When someone suffering from Alzheimer's disease or dementia disappears, the Beaufort County Sheriff's Office deploys scores of deputies, search dogs and even helicopters to hunt for them.
Sheriff P.J. Tanner thinks there is a better way.
At a press conference Thursday, Tanner announced the Sheriff's Office would begin fundraising to launch a different kind of search-and-rescue program. Project Lifesaver is an international organization that provides bracelets to Alzheimer's patients and others with memory loss so they can be tracked with receivers should they wander off.
"The technology is there, and it's proven," Tanner said.

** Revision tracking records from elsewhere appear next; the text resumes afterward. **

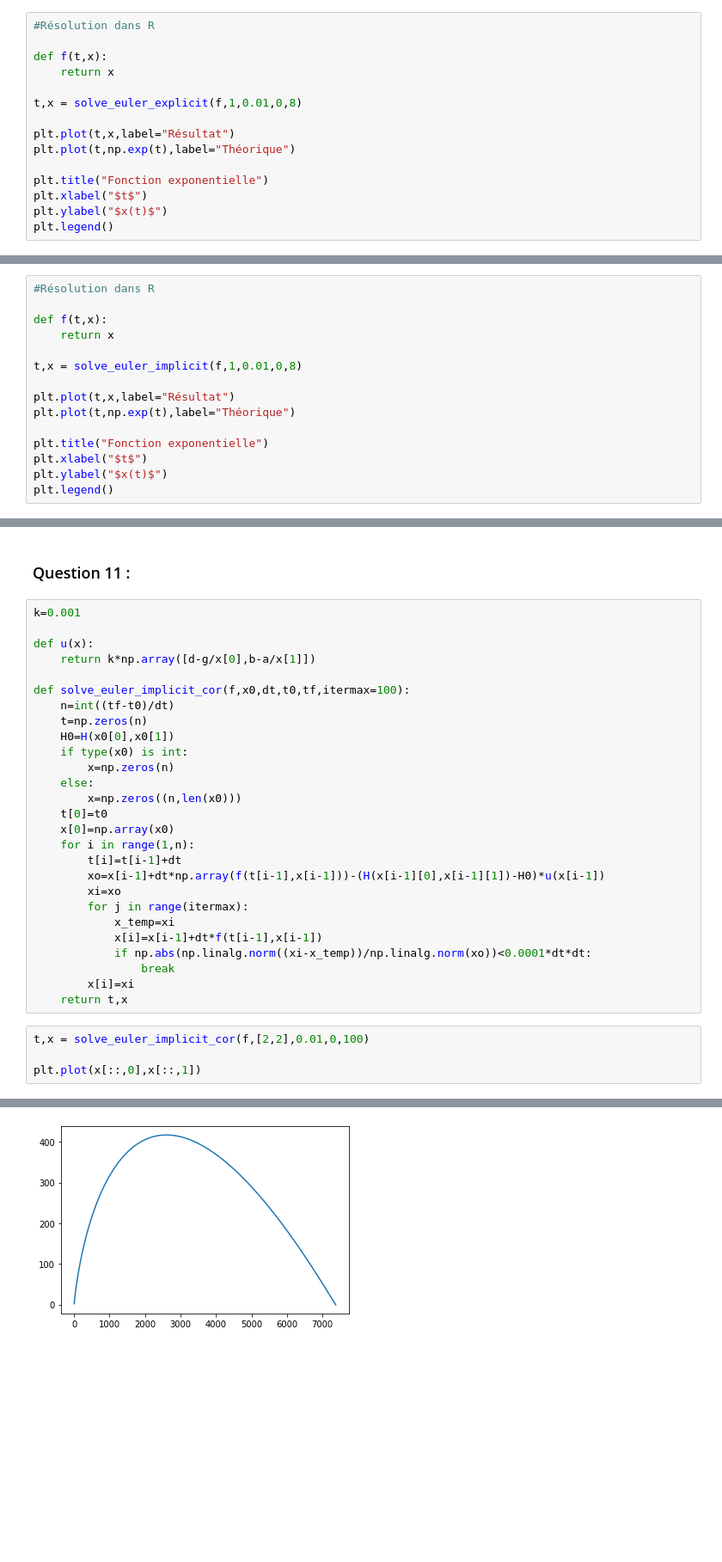
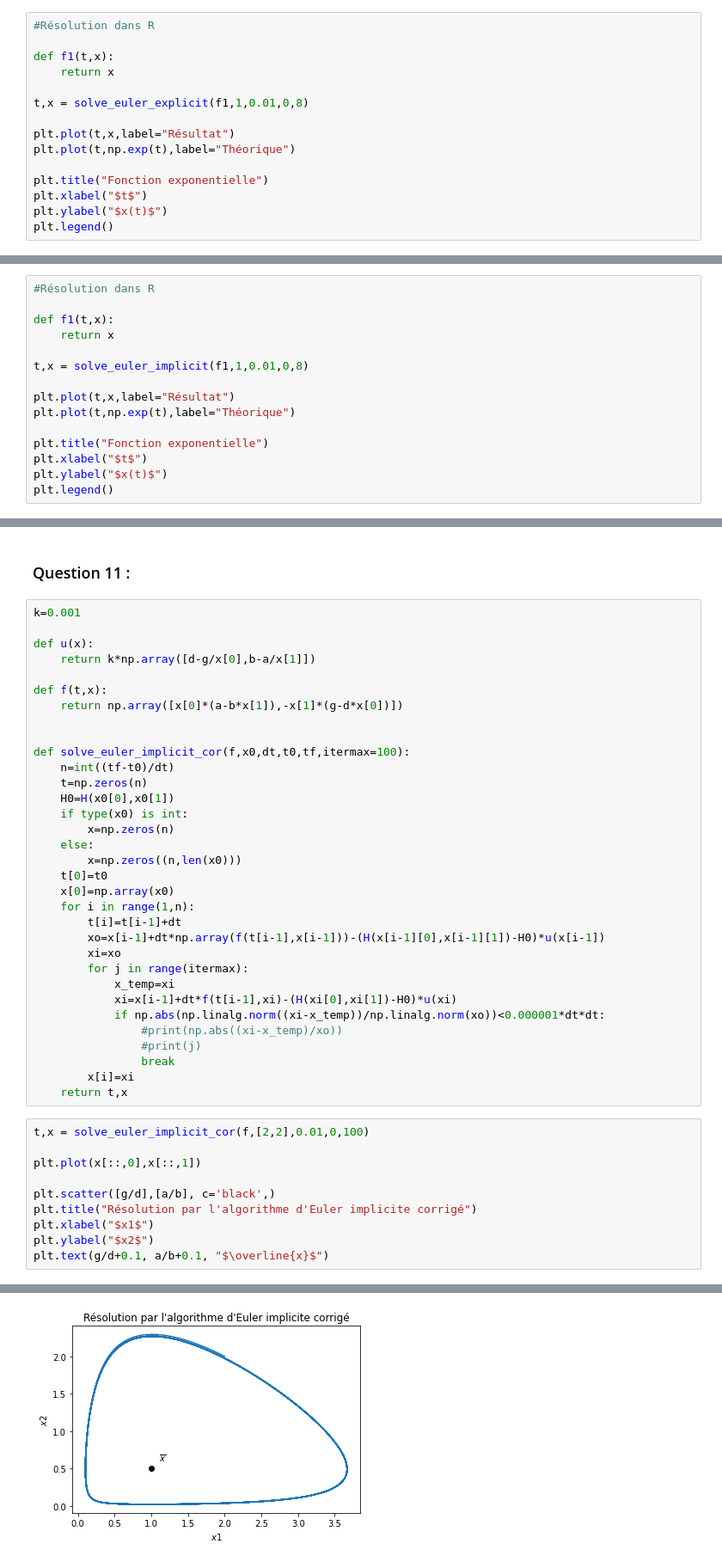
Before and after one commit to guillaumerichard2020/Proj-Num-2-Equa-diff, a Jupyter notebook: Projet Equations Différentielles .ipynb, the cells around one changed output, grey strips where cells are left out. Shown at 86% size. Drawn from its saved outputs; the diff is of its cells as text; blank space fills up the shorter version.

```diff
--- a/Projet Equations Différentielles .ipynb
+++ b/Projet Equations Différentielles .ipynb
@@ -207,10 +207,10 @@ def solve_euler_explicit(f,x0,dt,t0,tf):
 # %%
 #Résolution dans R
 
-def f(t,x):
+def f1(t,x):
     return x
 
-t,x = solve_euler_explicit(f,1,0.01,0,8)
+t,x = solve_euler_explicit(f1,1,0.01,0,8)
 
 plt.plot(t,x,label="Résultat")
 plt.plot(t,np.exp(t),label="Théorique")
@@ -326,10 +320,10 @@ def solve_euler_implicit(f,x0,dt,t0,tf,itermax=100):
 # %%
 #Résolution dans R
 
-def f(t,x):
+def f1(t,x):
     return x
 
-t,x = solve_euler_implicit(f,1,0.01,0,8)
+t,x = solve_euler_implicit(f1,1,0.01,0,8)
 
 plt.plot(t,x,label="Résultat")
 plt.plot(t,np.exp(t),label="Théorique")
@@ -385,6 +385,10 @@ k=0.001
 
 def u(x):
     return k*np.array([d-g/x[0],b-a/x[1]])
+
+def f(t,x):
+    return np.array([x[0]*(a-b*x[1]),-x[1]*(g-d*x[0])])
+
 
 def solve_euler_implicit_cor(f,x0,dt,t0,tf,itermax=100):
     n=int((tf-t0)/dt)
@@ -402,8 +406,10 @@ def solve_euler_implicit_cor(f,x0,dt,t0,tf,itermax=100):
         xi=xo
         for j in range(itermax):
             x_temp=xi
-            x[i]=x[i-1]+dt*f(t[i-1],x[i-1])
-            if np.abs(np.linalg.norm((xi-x_temp))/np.linalg.norm(xo))<0.0001*dt*dt:
+            xi=x[i-1]+dt*f(t[i-1],xi)-(H(xi[0],xi[1])-H0)*u(xi)
+            if np.abs(np.linalg.norm((xi-x_temp))/np.linalg.norm(xo))<0.000001*dt*dt:
+                #print(np.abs((xi-x_temp)/xo))
+                #print(j)
                 break
         x[i]=xi
     return t,x
@@ -411,4 +417,10 @@ def solve_euler_implicit_cor(f,x0,dt,t0,tf,itermax=100):
 t,x = solve_euler_implicit_cor(f,[2,2],0.01,0,100)
 
 plt.plot(x[::,0],x[::,1])
+
+plt.scatter([g/d],[a/b], c='black',)
+plt.title("Résolution par l'algorithme d'Euler implicite corrigé")
+plt.xlabel("$x1$")
+plt.ylabel("$x2$")
+plt.text(g/d+0.1, a/b+0.1, "$\overline{x}$")
 # %% [output]
@@ -416 +428 @@ plt.plot(x[::,0],x[::,1])
-[figure, old version]
+[figure, new version]
```
Also changed, not shown: parts of 7 cells of this notebook.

Project Lifesaver boasts a record of more than 2,500 missing persons found alive and well in 46 states, with an average search of just 30 minutes.
Tanner said local Alzheimer's support groups and advocates have been telling him about Project Lifesaver for months. The Sheriff's Office will need to raise at least $4,000 before starting the program, with a goal of raising $12,000 to purchase 20 bracelets for local patients at its launch, he said.

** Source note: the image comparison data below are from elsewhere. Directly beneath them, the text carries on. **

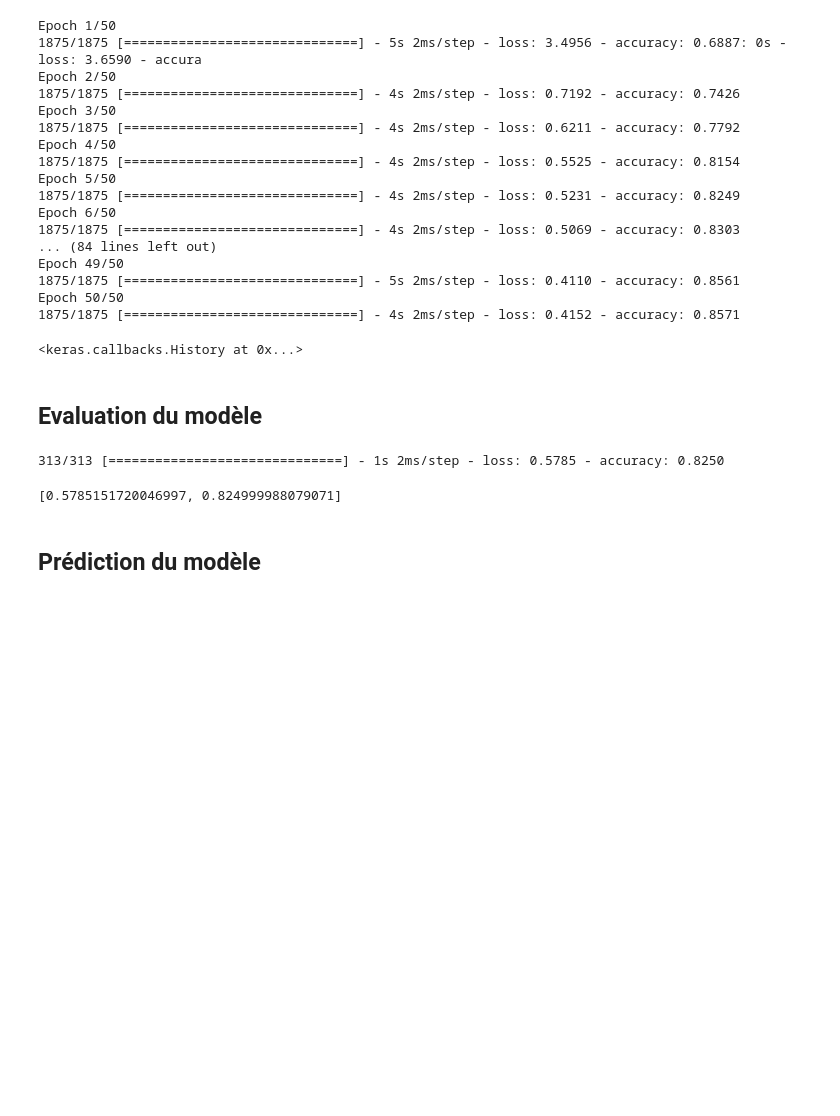
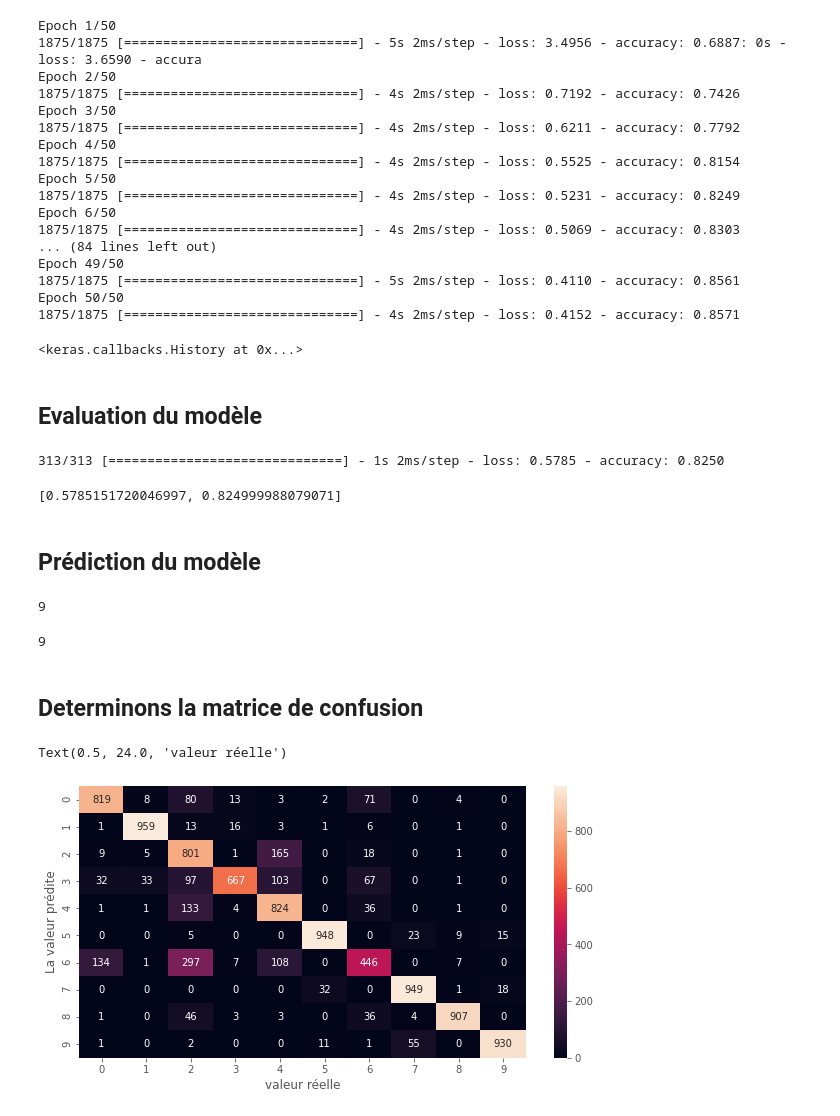
Before and after one commit to camara94/formation-deep-learning, a Jupyter notebook: python/fashion_mnist.ipynb, the cells around one changed output. Drawn from its saved outputs; the diff is of its cells as text; code cells hidden in the pictures; blank space fills up the shorter version.

Commit message:
matrice de confusion

```diff
--- a/python/fashion_mnist.ipynb
+++ b/python/fashion_mnist.ipynb
@@ -69,4 +69,26 @@ modele.evaluate(X_test, y_test)
 # %% [markdown]
 ## Prédiction du modèle
 # %%
-y_pred = modele.predict()
+y_pred = modele.predict(X_test)
+# %%
+y_test[0]
+# %% [output]
+9
+# %%
+np.argmax(y_pred[0])
+# %% [output]
+9
+# %% [markdown]
+## Determinons la matrice de confusion
+# %%
+y_labels = [np.argmax(y) for y in y_pred]
+# %%
+cm = tf.math.confusion_matrix(predictions=y_labels, labels=y_test)
+# %%
+plt.figure(figsize=(10, 5))
+sns.heatmap(cm, annot=True, fmt='d')
+plt.ylabel('La valeur prédite')
+plt.xlabel('valeur réelle')
+# %% [output]
+Text(0.5, 24.0, 'valeur réelle')
+[figure, added]
```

Edwina Hoyle, executive director of Memory Matters on Hilton Head Island, is one of those who encouraged Tanner to sign on with Project Lifesaver and who plans to help raise money.
"This is an asset to our county that will save lives, because six out of every 10 Alzheimer's patients may wander," Hoyle said. "There're so many ways that they can become lost and disoriented, and they may or may not be able to express to somebody they come across who they are, where they live, why they're lost and how to get home."
The most recent search for a wandering Alzheimer's sufferer ended well, when a 93-year-old St. Helena Island woman who left home in October 2011 was found safe and uninjured. But the longer the searches take, the less likely it is to find the missing person alive, Hoyle said.
The Sheriff's Office has already designated eight employees who will be on call once the program is running. Meredith Florencio, a victim's advocate, will be the administrator. She has already been sent to Project Lifesaver training.
Florencio said the Sheriff's Office plans to buy two receivers that can track the bracelets -- one for northern Beaufort County and one for southern Beaufort County.
Deputy Gary Murphy of the Chatham County Sheriff's Office demonstrated how the receivers work at the press conference. Although the bracelets do not send out a GPS signal, they can be sensed by the receiver up to three miles away on the ground and seven miles away from the air.
Murphy said the Chatham County Sheriff's Office has used Project Lifesaver for more than two years, and it has led to six rescues. Chatham deputies have offered to train Beaufort County deputies to use the technology, Tanner said.
Details on how to donate to the Sheriff's Office partnership with Project Lifesaver and how to sign up are expected soon.
Follow reporter Allison Stice at twitter.com/LCBlotter.